(Problem to solve)
Reproduce exactly the lines below, from the first one through the line containing "<span>北京 27°C 晴</span>", and omit any pictures.

== Supplied data

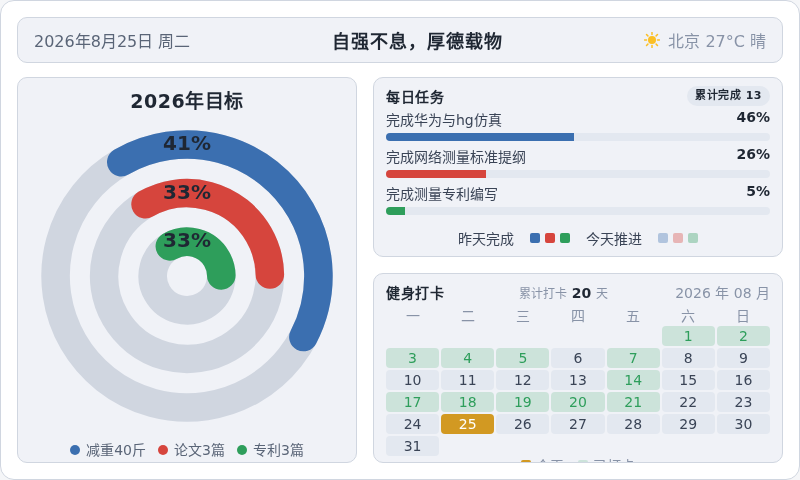
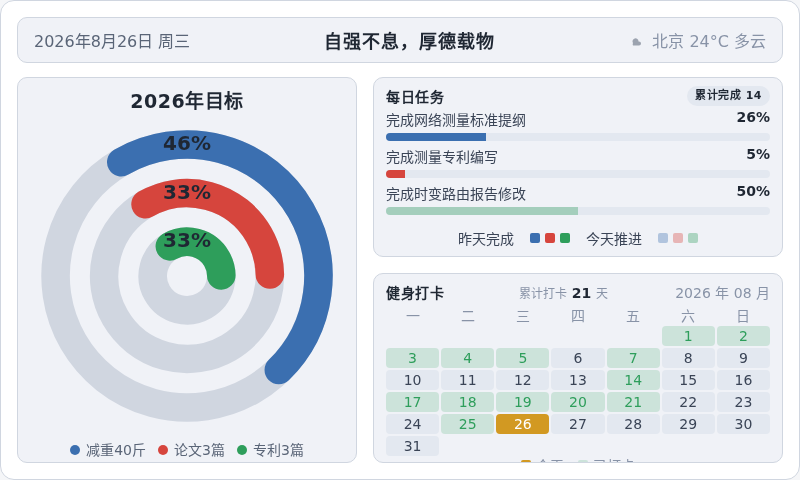
chore: 每日看板刷新 2026-08-26

diff --git a/output/dashboard.html b/output/dashboard.html
@@ -185,11 +185,11 @@
 <body>
   <div class="dash">
     <div class="topbar">
-      <div class="tb-date" id="tbDate">2026年8月25日 周二</div>
+      <div class="tb-date" id="tbDate">2026年8月26日 周三</div>
       <div class="tb-slogan">自强不息，厚德载物</div>
       <div class="tb-weather">
-        <svg width="16" height="16" viewBox="0 0 16 16" aria-hidden="true"><circle cx="8" cy="8" r="4" fill="#fbbf24"/><g stroke="#fbbf24" stroke-width="1.5" stroke-linecap="round"><line x1="8" y1="0.5" x2="8" y2="2.5"/><line x1="8" y1="13.5" x2="8" y2="15.5"/><line x1="0.5" y1="8" x2="2.5" y2="8"/><line x1="13.5" y1="8" x2="15.5" y2="8"/><line x1="2.5" y1="2.5" x2="3.9" y2="3.9"/><line x1="12.1" y1="12.1" x2="13.5" y2="13.5"/><line x1="13.5" y1="2.5" x2="12.1" y2="3.9"/><line x1="3.9" y1="12.1" x2="2.5" y2="13.5"/></g></svg>
-        <span>北京 27°C 晴</span>
+        <svg width="16" height="16" viewBox="0 0 16 16" aria-hidden="true"><path d="M5 11 a3 3 0 1 1 5.5 -1.5 h0.5 a2 2 0 1 1 0 4 H5 a2.5 2.5 0 0 1 0 -2.5z" fill="#9ca3af"/></svg>
+        <span>北京 24°C 多云</span>
       </div>
     </div>
     <div class="content">
@@ -200,9 +200,9 @@
           <svg viewBox="0 0 210 210" width="300" height="300" role="img" aria-label="三环进度仪表盘">
             <title>2026年目标三环进度</title>
             <g transform="rotate(-120 105 105)">
-              <circle cx="105" cy="105" r="92" fill="none" stroke="#d0d6e0" stroke-width="20"/><circle cx="105" cy="105" r="92" fill="none" stroke="#3b6fb0" stroke-width="20" stroke-linecap="round" stroke-dasharray="237.00 578.05"/><circle cx="105" cy="105" r="58" fill="none" stroke="#d0d6e0" stroke-width="20"/><circle cx="105" cy="105" r="58" fill="none" stroke="#d6453d" stroke-width="20" stroke-linecap="round" stroke-dasharray="120.26 364.42"/><circle cx="105" cy="105" r="24" fill="none" stroke="#d0d6e0" stroke-width="20"/><circle cx="105" cy="105" r="24" fill="none" stroke="#2e9e5b" stroke-width="20" stroke-linecap="round" stroke-dasharray="49.76 150.80"/>
+              <circle cx="105" cy="105" r="92" fill="none" stroke="#d0d6e0" stroke-width="20"/><circle cx="105" cy="105" r="92" fill="none" stroke="#3b6fb0" stroke-width="20" stroke-linecap="round" stroke-dasharray="265.90 578.05"/><circle cx="105" cy="105" r="58" fill="none" stroke="#d0d6e0" stroke-width="20"/><circle cx="105" cy="105" r="58" fill="none" stroke="#d6453d" stroke-width="20" stroke-linecap="round" stroke-dasharray="120.26 364.42"/><circle cx="105" cy="105" r="24" fill="none" stroke="#d0d6e0" stroke-width="20"/><circle cx="105" cy="105" r="24" fill="none" stroke="#2e9e5b" stroke-width="20" stroke-linecap="round" stroke-dasharray="49.76 150.80"/>
             </g>
-            <text x="105" y="13" text-anchor="middle" dominant-baseline="middle" fill="#1f2733" font-size="14" font-weight="700">41%</text><text x="105" y="47" text-anchor="middle" dominant-baseline="middle" fill="#1f2733" font-size="14" font-weight="700">33%</text><text x="105" y="81" text-anchor="middle" dominant-baseline="middle" fill="#1f2733" font-size="14" font-weight="700">33%</text>
+            <text x="105" y="13" text-anchor="middle" dominant-baseline="middle" fill="#1f2733" font-size="14" font-weight="700">46%</text><text x="105" y="47" text-anchor="middle" dominant-baseline="middle" fill="#1f2733" font-size="14" font-weight="700">33%</text><text x="105" y="81" text-anchor="middle" dominant-baseline="middle" fill="#1f2733" font-size="14" font-weight="700">33%</text>
           </svg>
         </div>
         <div class="legend"><div class="legend-row"><span class="dot" style="background:#3b6fb0"></span><span class="lg-name">减重40斤</span></div><div class="legend-row"><span class="dot" style="background:#d6453d"></span><span class="lg-name">论文3篇</span></div><div class="legend-row"><span class="dot" style="background:#2e9e5b"></span><span class="lg-name">专利3篇</span></div></div>
@@ -210,24 +210,24 @@
     </div>
     <div class="col-right">
       <div class="panel tasks-panel">
-        <div class="panel-title" style="color:#1f2733">每日任务<span class="task-done-count">累计完成  13</span></div>
+        <div class="panel-title" style="color:#1f2733">每日任务<span class="task-done-count">累计完成  14</span></div>
         <div class="task">
-          <div class="task-head"><span style="color:#3a4456">完成华为与hg仿真</span><span class="task-val" style="color:#1f2733">46%</span></div>
-          <div class="bar">
-            <div class="seg" style="width:49%;background:#3b6fb0"></div>
-            <div class="seg" style="width:0%;background:rgba(59,111,176,0.35)"></div>
-          </div>
-        </div><div class="task">
           <div class="task-head"><span style="color:#3a4456">完成网络测量标准提纲</span><span class="task-val" style="color:#1f2733">26%</span></div>
           <div class="bar">
-            <div class="seg" style="width:26%;background:#d6453d"></div>
-            <div class="seg" style="width:0%;background:rgba(214,69,61,0.35)"></div>
+            <div class="seg" style="width:26%;background:#3b6fb0"></div>
+            <div class="seg" style="width:0%;background:rgba(59,111,176,0.35)"></div>
           </div>
         </div><div class="task">
           <div class="task-head"><span style="color:#3a4456">完成测量专利编写</span><span class="task-val" style="color:#1f2733">5%</span></div>
           <div class="bar">
-            <div class="seg" style="width:5%;background:#2e9e5b"></div>
-            <div class="seg" style="width:0%;background:rgba(46,158,91,0.35)"></div>
+            <div class="seg" style="width:5%;background:#d6453d"></div>
+            <div class="seg" style="width:0%;background:rgba(214,69,61,0.35)"></div>
+          </div>
+        </div><div class="task">
+          <div class="task-head"><span style="color:#3a4456">完成时变路由报告修改</span><span class="task-val" style="color:#1f2733">50%</span></div>
+          <div class="bar">
+            <div class="seg" style="width:0%;background:#2e9e5b"></div>
+            <div class="seg" style="width:50%;background:rgba(46,158,91,0.35)"></div>
           </div>
         </div>
         <div class="task-legend">
@@ -242,13 +242,13 @@
           <span class="panel-title" style="margin:0;color:#1f2733">健身打卡</span>
           <span class="cal-stats">
             <span class="cal-stats-label">累计打卡</span>
-            <span class="cal-stats-num" style="color:#1f2733">20</span>
+            <span class="cal-stats-num" style="color:#1f2733">21</span>
             <span class="cal-stats-label">天</span>
           </span>
           <span class="cal-date">2026 年 08 月</span>
         </div>
         <div class="cal-grid wk"><span>一</span><span>二</span><span>三</span><span>四</span><span>五</span><span>六</span><span>日</span></div>
-        <div class="cal-grid"><span class="cell empty"></span><span class="cell empty"></span><span class="cell empty"></span><span class="cell empty"></span><span class="cell empty"></span><span class="cell done" style="background:rgba(46,158,91,0.18);color:#2e9e5b">1</span><span class="cell done" style="background:rgba(46,158,91,0.18);color:#2e9e5b">2</span><span class="cell done" style="background:rgba(46,158,91,0.18);color:#2e9e5b">3</span><span class="cell done" style="background:rgba(46,158,91,0.18);color:#2e9e5b">4</span><span class="cell done" style="background:rgba(46,158,91,0.18);color:#2e9e5b">5</span><span class="cell" style="background:#e3e8f0;color:#3a4456">6</span><span class="cell done" style="background:rgba(46,158,91,0.18);color:#2e9e5b">7</span><span class="cell" style="background:#e3e8f0;color:#3a4456">8</span><span class="cell" style="background:#e3e8f0;color:#3a4456">9</span><span class="cell" style="background:#e3e8f0;color:#3a4456">10</span><span class="cell" style="background:#e3e8f0;color:#3a4456">11</span><span class="cell" style="background:#e3e8f0;color:#3a4456">12</span><span class="cell" style="background:#e3e8f0;color:#3a4456">13</span><span class="cell done" style="background:rgba(46,158,91,0.18);color:#2e9e5b">14</span><span class="cell" style="background:#e3e8f0;color:#3a4456">15</span><span class="cell" style="background:#e3e8f0;color:#3a4456">16</span><span class="cell done" style="background:rgba(46,158,91,0.18);color:#2e9e5b">17</span><span class="cell done" style="background:rgba(46,158,91,0.18);color:#2e9e5b">18</span><span class="cell done" style="background:rgba(46,158,91,0.18);color:#2e9e5b">19</span><span class="cell done" style="background:rgba(46,158,91,0.18);color:#2e9e5b">20</span><span class="cell done" style="background:rgba(46,158,91,0.18);color:#2e9e5b">21</span><span class="cell" style="background:#e3e8f0;color:#3a4456">22</span><span class="cell" style="background:#e3e8f0;color:#3a4456">23</span><span class="cell" style="background:#e3e8f0;color:#3a4456">24</span><span class="cell today" style="background:#d29922;color:#ffffff">25</span><span class="cell" style="background:#e3e8f0;color:#3a4456">26</span><span class="cell" style="background:#e3e8f0;color:#3a4456">27</span><span class="cell" style="background:#e3e8f0;color:#3a4456">28</span><span class="cell" style="background:#e3e8f0;color:#3a4456">29</span><span class="cell" style="background:#e3e8f0;color:#3a4456">30</span><span class="cell" style="background:#e3e8f0;color:#3a4456">31</span></div>
+        <div class="cal-grid"><span class="cell empty"></span><span class="cell empty"></span><span class="cell empty"></span><span class="cell empty"></span><span class="cell empty"></span><span class="cell done" style="background:rgba(46,158,91,0.18);color:#2e9e5b">1</span><span class="cell done" style="background:rgba(46,158,91,0.18);color:#2e9e5b">2</span><span class="cell done" style="background:rgba(46,158,91,0.18);color:#2e9e5b">3</span><span class="cell done" style="background:rgba(46,158,91,0.18);color:#2e9e5b">4</span><span class="cell done" style="background:rgba(46,158,91,0.18);color:#2e9e5b">5</span><span class="cell" style="background:#e3e8f0;color:#3a4456">6</span><span class="cell done" style="background:rgba(46,158,91,0.18);color:#2e9e5b">7</span><span class="cell" style="background:#e3e8f0;color:#3a4456">8</span><span class="cell" style="background:#e3e8f0;color:#3a4456">9</span><span class="cell" style="background:#e3e8f0;color:#3a4456">10</span><span class="cell" style="background:#e3e8f0;color:#3a4456">11</span><span class="cell" style="background:#e3e8f0;color:#3a4456">12</span><span class="cell" style="background:#e3e8f0;color:#3a4456">13</span><span class="cell done" style="background:rgba(46,158,91,0.18);color:#2e9e5b">14</span><span class="cell" style="background:#e3e8f0;color:#3a4456">15</span><span class="cell" style="background:#e3e8f0;color:#3a4456">16</span><span class="cell done" style="background:rgba(46,158,91,0.18);color:#2e9e5b">17</span><span class="cell done" style="background:rgba(46,158,91,0.18);color:#2e9e5b">18</span><span class="cell done" style="background:rgba(46,158,91,0.18);color:#2e9e5b">19</span><span class="cell done" style="background:rgba(46,158,91,0.18);color:#2e9e5b">20</span><span class="cell done" style="background:rgba(46,158,91,0.18);color:#2e9e5b">21</span><span class="cell" style="background:#e3e8f0;color:#3a4456">22</span><span class="cell" style="background:#e3e8f0;color:#3a4456">23</span><span class="cell" style="background:#e3e8f0;color:#3a4456">24</span><span class="cell done" style="background:rgba(46,158,91,0.18);color:#2e9e5b">25</span><span class="cell today" style="background:#d29922;color:#ffffff">26</span><span class="cell" style="background:#e3e8f0;color:#3a4456">27</span><span class="cell" style="background:#e3e8f0;color:#3a4456">28</span><span class="cell" style="background:#e3e8f0;color:#3a4456">29</span><span class="cell" style="background:#e3e8f0;color:#3a4456">30</span><span class="cell" style="background:#e3e8f0;color:#3a4456">31</span></div>
         <div class="cal-legend">
           <span style="color:#8893a7"><i class="sw" style="background:#d29922"></i>今天</span>
           <span style="color:#8893a7"><i class="sw" style="background:rgba(46,158,91,0.18)"></i>已打卡</span>

diff --git a/output/tasks_view.html b/output/tasks_view.html
@@ -81,19 +81,19 @@
   <div class="header">
     <div>
       <div class="title">任务清单</div>
-      <div class="subtitle">共 25 个任务 · 已完成 13 · 进行中 12</div>
+      <div class="subtitle">共 25 个任务 · 已完成 14 · 进行中 11</div>
     </div>
     <div class="stats">
-      <div class="stat"><b>13</b><span>已完成</span></div>
-      <div class="stat"><b>12</b><span>进行中</span></div>
+      <div class="stat"><b>14</b><span>已完成</span></div>
+      <div class="stat"><b>11</b><span>进行中</span></div>
     </div>
   </div>
 
   <div class="filters" id="filters">
     <button class="filter-btn active" data-filter="all">全部<span class="cnt">25</span></button>
-    <button class="filter-btn" data-filter="done">已完成任务<span class="cnt">13</span></button>
-    <button class="filter-btn" data-filter="todo">未完成任务<span class="cnt">12</span></button>
-    <button class="filter-btn" data-filter="high">高优先级<span class="cnt">4</span></button>
+    <button class="filter-btn" data-filter="done">已完成任务<span class="cnt">14</span></button>
+    <button class="filter-btn" data-filter="todo">未完成任务<span class="cnt">11</span></button>
+    <button class="filter-btn" data-filter="high">高优先级<span class="cnt">3</span></button>
     <button class="filter-btn" data-filter="medium">中优先级<span class="cnt">5</span></button>
     <button class="filter-btn" data-filter="low">低优先级<span class="cnt">3</span></button>
   </div>
@@ -102,7 +102,7 @@
 </div>
 
 <script>
-const TASKS = [{"no": "1", "name": "完成进度看板项目", "date": "2026/08/01", "yesterday": 70, "today": 100, "priority": "high", "finished": true, "completed_date": "2026/08/01"}, {"no": "2", "name": "完成华为与hg仿真", "date": "2026/08/01", "yesterday": 49, "today": 46, "priority": "high", "finished": false, "completed_date": ""}, {"no": "3", "name": "完成网络测量标准提纲", "date": "2026/08/01", "yesterday": 26, "today": 26, "priority": "high", "finished": false, "completed_date": ""}, {"no": "4", "name": "完成AI综述论文编写", "date": "2026/08/03", "yesterday": 10, "today": 10, "priority": "medium", "finished": false, "completed_date": ""}, {"no": "5", "name": "完成仿真论文编写", "date": "2026/08/03", "yesterday": 5, "today": 5, "priority": "medium", "finished": false, "completed_date": ""}, {"no": "6", "name": "完成测量专利编写", "date": "2026/08/03", "yesterday": 5, "today": 5, "priority": "high", "finished": false, "completed_date": ""}, {"no": "7", "name": "完成调优专利编写", "date": "2026/08/03", "yesterday": 1, "today": 1, "priority": "low", "finished": false, "completed_date": ""}, {"no": "8", "name": "完成AI跟踪SIGCOMM", "date": "2026/08/03", "yesterday": 5, "today": 100, "priority": "medium", "finished": true, "completed_date": "2026/08/03"}, {"no": "9", "name": "完成电脑文件整理", "date": "2026/08/03", "yesterday": 30, "today": 35, "priority": "medium", "finished": false, "completed_date": ""}, {"no": "10", "name": "完成汽车保险购买", "date": "2026/08/03", "yesterday": 5, "today": 100, "priority": "high", "finished": true, "completed_date": "2026/08/03"}, {"no": "11", "name": "搭建个人知识库(workbuddy/llm-wiki/obsidian)", "date": "2026/08/03", "yesterday": 85, "today": 100, "priority": "low", "finished": true, "completed_date": "2026/08/03"}, {"no": "12", "name": "完成时变路由报告修改", "date": "2026/08/03", "yesterday": 0, "today": 50, "priority": "high", "finished": false, "completed_date": ""}, {"no": "13", "name": "预约医生线上复诊", "date": "2026/08/03", "yesterday": 0, "today": 100, "priority": "medium", "finished": true, "completed_date": "2026/08/03"}, {"no": "14", "name": "给博客绑定域名和公网ip", "date": "2026/08/03", "yesterday": 0, "today": 100, "priority": "low", "finished": true, "completed_date": "2026/08/03"}, {"no": "15", "name": "修改paypal密码", "date": "2026/08/04", "yesterday": 0, "today": 100, "priority": "medium", "finished": true, "completed_date": "2026/08/04"}, {"no": "16", "name": "完成bgp blockchain专利编写", "date": "2026/08/04", "yesterday": 0, "today": 0, "priority": "low", "finished": false, "completed_date": ""}, {"no": "17", "name": "完成以前的论文修改并投稿", "date": "2026/08/04", "yesterday": 0, "today": 0, "priority": "medium", "finished": false, "completed_date": ""}, {"no": "18", "name": "完成旧博客文章的导入", "date": "2026/08/04", "yesterday": 0, "today": 100, "priority": "low", "finished": true, "completed_date": "2026/08/04"}, {"no": "19", "name": "完成百度网盘数据迁移", "date": "2026/08/05", "yesterday": 0, "today": 100, "priority": "low", "finished": true, "completed_date": "2026/08/05"}, {"no": "20", "name": "完成2台旧电脑改造", "date": "2026/08/06", "yesterday": 0, "today": 50, "priority": "medium", "finished": false, "completed_date": ""}, {"no": "21", "name": "推进CCSA行标与华为开会", "date": "2026/08/14", "yesterday": 0, "today": 100, "priority": "high", "finished": true, "completed_date": "2026/08/14"}, {"no": "22", "name": "完成流程设计的业务单元梳理", "date": "2026/08/20", "yesterday": 0, "today": 100, "priority": "high", "finished": true, "completed_date": "2026/08/20"}, {"no": "23", "name": "研究AI做PPT", "date": "2026/08/21", "yesterday": 50, "today": 50, "priority": "low", "finished": false, "completed_date": ""}, {"no": "24", "name": "做个任务看板", "date": "2026/08/22", "yesterday": 100, "today": 100, "priority": "low", "finished": true, "completed_date": "2026/08/22"}, {"no": "25", "name": "用AI-Agent处理论文邮件订阅", "date": "2026/08/22", "yesterday": 100, "today": 100, "priority": "low", "finished": true, "completed_date": "2026/08/22"}];
+const TASKS = [{"no": "1", "name": "完成进度看板项目", "date": "2026/08/01", "yesterday": 70, "today": 100, "priority": "high", "finished": true, "completed_date": "2026/08/01"}, {"no": "2", "name": "完成华为与hg仿真", "date": "2026/08/01", "yesterday": 46, "today": 100, "priority": "high", "finished": true, "completed_date": "2026/08/25"}, {"no": "3", "name": "完成网络测量标准提纲", "date": "2026/08/01", "yesterday": 26, "today": 26, "priority": "high", "finished": false, "completed_date": ""}, {"no": "4", "name": "完成AI综述论文编写", "date": "2026/08/03", "yesterday": 10, "today": 10, "priority": "medium", "finished": false, "completed_date": ""}, {"no": "5", "name": "完成仿真论文编写", "date": "2026/08/03", "yesterday": 5, "today": 5, "priority": "medium", "finished": false, "completed_date": ""}, {"no": "6", "name": "完成测量专利编写", "date": "2026/08/03", "yesterday": 5, "today": 5, "priority": "high", "finished": false, "completed_date": ""}, {"no": "7", "name": "完成调优专利编写", "date": "2026/08/03", "yesterday": 1, "today": 1, "priority": "low", "finished": false, "completed_date": ""}, {"no": "8", "name": "完成AI跟踪SIGCOMM", "date": "2026/08/03", "yesterday": 5, "today": 100, "priority": "medium", "finished": true, "completed_date": "2026/08/03"}, {"no": "9", "name": "完成电脑文件整理", "date": "2026/08/03", "yesterday": 30, "today": 35, "priority": "medium", "finished": false, "completed_date": ""}, {"no": "10", "name": "完成汽车保险购买", "date": "2026/08/03", "yesterday": 5, "today": 100, "priority": "high", "finished": true, "completed_date": "2026/08/03"}, {"no": "11", "name": "搭建个人知识库(workbuddy/llm-wiki/obsidian)", "date": "2026/08/03", "yesterday": 85, "today": 100, "priority": "low", "finished": true, "completed_date": "2026/08/03"}, {"no": "12", "name": "完成时变路由报告修改", "date": "2026/08/03", "yesterday": 0, "today": 50, "priority": "high", "finished": false, "completed_date": ""}, {"no": "13", "name": "预约医生线上复诊", "date": "2026/08/03", "yesterday": 0, "today": 100, "priority": "medium", "finished": true, "completed_date": "2026/08/03"}, {"no": "14", "name": "给博客绑定域名和公网ip", "date": "2026/08/03", "yesterday": 0, "today": 100, "priority": "low", "finished": true, "completed_date": "2026/08/03"}, {"no": "15", "name": "修改paypal密码", "date": "2026/08/04", "yesterday": 0, "today": 100, "priority": "medium", "finished": true, "completed_date": "2026/08/04"}, {"no": "16", "name": "完成bgp blockchain专利编写", "date": "2026/08/04", "yesterday": 0, "today": 0, "priority": "low", "finished": false, "completed_date": ""}, {"no": "17", "name": "完成以前的论文修改并投稿", "date": "2026/08/04", "yesterday": 0, "today": 0, "priority": "medium", "finished": false, "completed_date": ""}, {"no": "18", "name": "完成旧博客文章的导入", "date": "2026/08/04", "yesterday": 0, "today": 100, "priority": "low", "finished": true, "completed_date": "2026/08/04"}, {"no": "19", "name": "完成百度网盘数据迁移", "date": "2026/08/05", "yesterday": 0, "today": 100, "priority": "low", "finished": true, "completed_date": "2026/08/05"}, {"no": "20", "name": "完成2台旧电脑改造", "date": "2026/08/06", "yesterday": 0, "today": 50, "priority": "medium", "finished": false, "completed_date": ""}, {"no": "21", "name": "推进CCSA行标与华为开会", "date": "2026/08/14", "yesterday": 0, "today": 100, "priority": "high", "finished": true, "completed_date": "2026/08/14"}, {"no": "22", "name": "完成流程设计的业务单元梳理", "date": "2026/08/20", "yesterday": 0, "today": 100, "priority": "high", "finished": true, "completed_date": "2026/08/20"}, {"no": "23", "name": "研究AI做PPT", "date": "2026/08/21", "yesterday": 50, "today": 50, "priority": "low", "finished": false, "completed_date": ""}, {"no": "24", "name": "做个任务看板", "date": "2026/08/22", "yesterday": 100, "today": 100, "priority": "low", "finished": true, "completed_date": "2026/08/22"}, {"no": "25", "name": "用AI-Agent处理论文邮件订阅", "date": "2026/08/22", "yesterday": 100, "today": 100, "priority": "low", "finished": true, "completed_date": "2026/08/22"}];
 
 const PRIORITY = {
   high: { label: '高优先级', color: '#d6453d', bg: '#fdeceb' },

====

(Response below)
chore: 每日看板刷新 2026-08-26

diff --git a/output/dashboard.html b/output/dashboard.html
@@ -185,11 +185,11 @@
 <body>
   <div class="dash">
     <div class="topbar">
-      <div class="tb-date" id="tbDate">2026年8月25日 周二</div>
+      <div class="tb-date" id="tbDate">2026年8月26日 周三</div>
       <div class="tb-slogan">自强不息，厚德载物</div>
       <div class="tb-weather">
-        <svg width="16" height="16" viewBox="0 0 16 16" aria-hidden="true"><circle cx="8" cy="8" r="4" fill="#fbbf24"/><g stroke="#fbbf24" stroke-width="1.5" stroke-linecap="round"><line x1="8" y1="0.5" x2="8" y2="2.5"/><line x1="8" y1="13.5" x2="8" y2="15.5"/><line x1="0.5" y1="8" x2="2.5" y2="8"/><line x1="13.5" y1="8" x2="15.5" y2="8"/><line x1="2.5" y1="2.5" x2="3.9" y2="3.9"/><line x1="12.1" y1="12.1" x2="13.5" y2="13.5"/><line x1="13.5" y1="2.5" x2="12.1" y2="3.9"/><line x1="3.9" y1="12.1" x2="2.5" y2="13.5"/></g></svg>
-        <span>北京 27°C 晴</span>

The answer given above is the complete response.